Partsch: You get a trophy! And you get a trophy!
Gazette Managing Editor Raymond Partsch III
That is the number of postseason victories that high school basketball teams here in the state of Louisiana previously needed to place themselves into the state quarterfinals. That was the goal for the majority of programs from New Orleans to Monroe which was to get to the quarterfinals with a chance of advancing to the Top 28.
To even have that chance a team needed to win two games. As of now, the number two is the not-very-insurmountable amount of victories that will be needed for some teams to be crowned as a state champion.
The raging dumpster fire better known as the split of the Louisiana High School Athletic Association into select and non-select classification has now set fire to the state’s basketball tournaments, which to be honest was already bloated with too many classifications to begin with.

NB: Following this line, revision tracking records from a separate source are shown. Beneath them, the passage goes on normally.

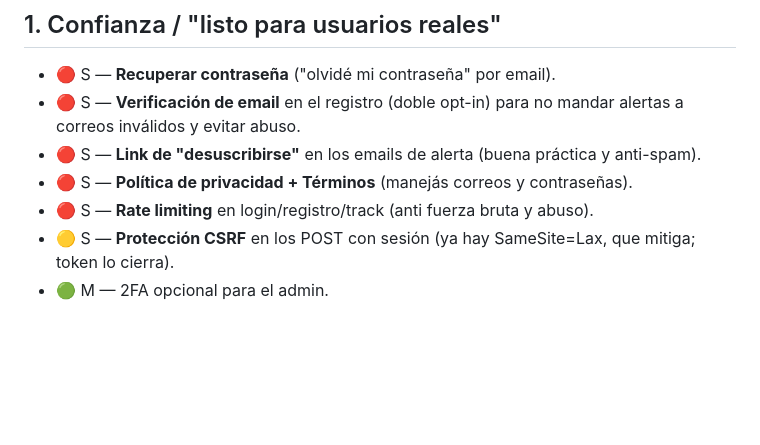
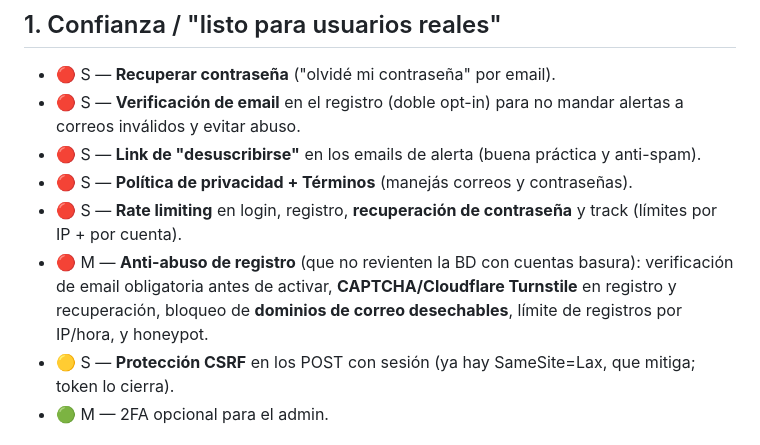
Before and after one commit to jgmu2005/KEEPANI, a Markdown page: ROADMAP.md, the part around the change. GitHub-like rendering; blank space fills up the shorter version.

```diff
--- a/ROADMAP.md
+++ b/ROADMAP.md
@@ -19,7 +19,8 @@ Esfuerzo: S (chico) · M (medio) · L (grande)
 - 🔴 S — **Verificación de email** en el registro (doble opt-in) para no mandar alertas a correos inválidos y evitar abuso.
 - 🔴 S — **Link de "desuscribirse"** en los emails de alerta (buena práctica y anti-spam).
 - 🔴 S — **Política de privacidad + Términos** (manejás correos y contraseñas).
-- 🔴 S — **Rate limiting** en login/registro/track (anti fuerza bruta y abuso).
+- 🔴 S — **Rate limiting** en login, registro, **recuperación de contraseña** y track (límites por IP + por cuenta).
+- 🔴 M — **Anti-abuso de registro** (que no revienten la BD con cuentas basura): verificación de email obligatoria antes de activar, **CAPTCHA/Cloudflare Turnstile** en registro y recuperación, bloqueo de **dominios de correo desechables**, límite de registros por IP/hora, y honeypot.
 - 🟡 S — **Protección CSRF** en los POST con sesión (ya hay SameSite=Lax, que mitiga; token lo cierra).
 - 🟢 M — 2FA opcional para el admin.
 
```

In a little more than a few weeks from now, a dozen high school girls basketball teams will stand at center court inside the University Center on the campus of Southeastern Louisiana and will be presented with championship hardware. The boys will be playing out that same scenario a week later over in Lake Charles.
Remember when Oprah Winfrey used to yell at her audience members and proclaim ‘you get a car’ and ‘you get a car.’ Yeah, that’s basically what championship weekend will look like for the LHSAA.
Here’s a number for you.
This past Monday, the brackets for all 12 classifications were released and a total of 283 teams earned playoff berths. 283!
That means that 77 percent of all the girls teams in the state that play on the hardwood are in the playoffs. As you can imagine that produces not-so entertaining matchups.
The non-select brackets are filled with lopsided matchups that would normally not occur prior to the split. For example, Class 4A has 51 schools that play basketball, but only 32 made the playoffs. The problem is that nearly two dozen select teams that used to call that classification home are no longer in that bracket due to the split.
That results in an opening-round game between a team with a 21-1 overall record (Loranger) taking on a team with 17 losses (Opelousas).
Those are the types of early-round matchups that used to be exclusively held for Classes B and C, which pretty much took every team they could into the bracket and had multiple teams received first-round byes. This year it is no different as those two classes combine for 51 playoffs teams, with 13 of them earning first-round byes.
Those kinds of matchups water down the non-select brackets, but that pales in comparison to the absolute disaster that are the select brackets.
First of all, there are only 83 select schools that take part in athletics in the state. Yet we have five different and unnecessary classifications for the playoffs,
Divisions II, III and IV combined have 35 teams that received first-round byes. Division I meanwhile (the largest student population wise of the select schools) and Division V (the smallest) will feature 15 teams with double byes.
Which means that those programs won’t even have to play a game for about two weeks. And when they do they only have to play and win two to bring home a piece of hardware that proclaims them as state champions.
I fully understand and appreciate that the games still have to be played (this is the plan in front of them), and that those girls and boys will still have to execute their coaches game plans on the court to end their season’s as champions, which will undoubtedly inspire a swell of pride amongst the student body, families and faculty.
And dare I say, that I even understand the whole push to cause the split in the first place, which is deeply rooted with John Curtis and later Evangel Christian dominating the sport of football for decades in multiple classifications.
But this is gotten out of hand. The LHSAA’s playoffs have become a sideshow of ridiculousness and embarrassment. This not only shames the teams involved, but also the state’s governing body for high school athletics.
Not even the most devoted and energetic cheerleader of the split can sit there with a straight face and state that a team that wins only two playoff games is deserving of being crowned a true champion. Or that a state with this population and talent level needs 12 state basketball champions.
It fundamentally goes against everything that we are taught about sportsmanship and athletics. The whole debacle is nothing more than a participation trophy mentality amplified -- gone wild on many cans of Red Bull and far too many doses of Adderall.
So since it appears that the state has no choice but to embrace this mess for now, may I be so bold to make a recommendation.
Since we are going to be handing out trophies like bobble heads at a minor league baseball game, then why don’t we get a few more engraved pieces of hardware?
I say let’s make trophies for the few very deserving teams that decided for whatever reason not to take part in the girls basketball playoffs, teams like the Academy of Sacred Heart-Grand Coteau (1-14), Sicily Island (1-26) and Doyline (0-24).
I say they deserve a trophy for not further watering down of our state’s high school playoffs. I mean, if we are going to take the time to crown a team a champion for winning two playoff games, then we can surely honor the ones who refused to take part.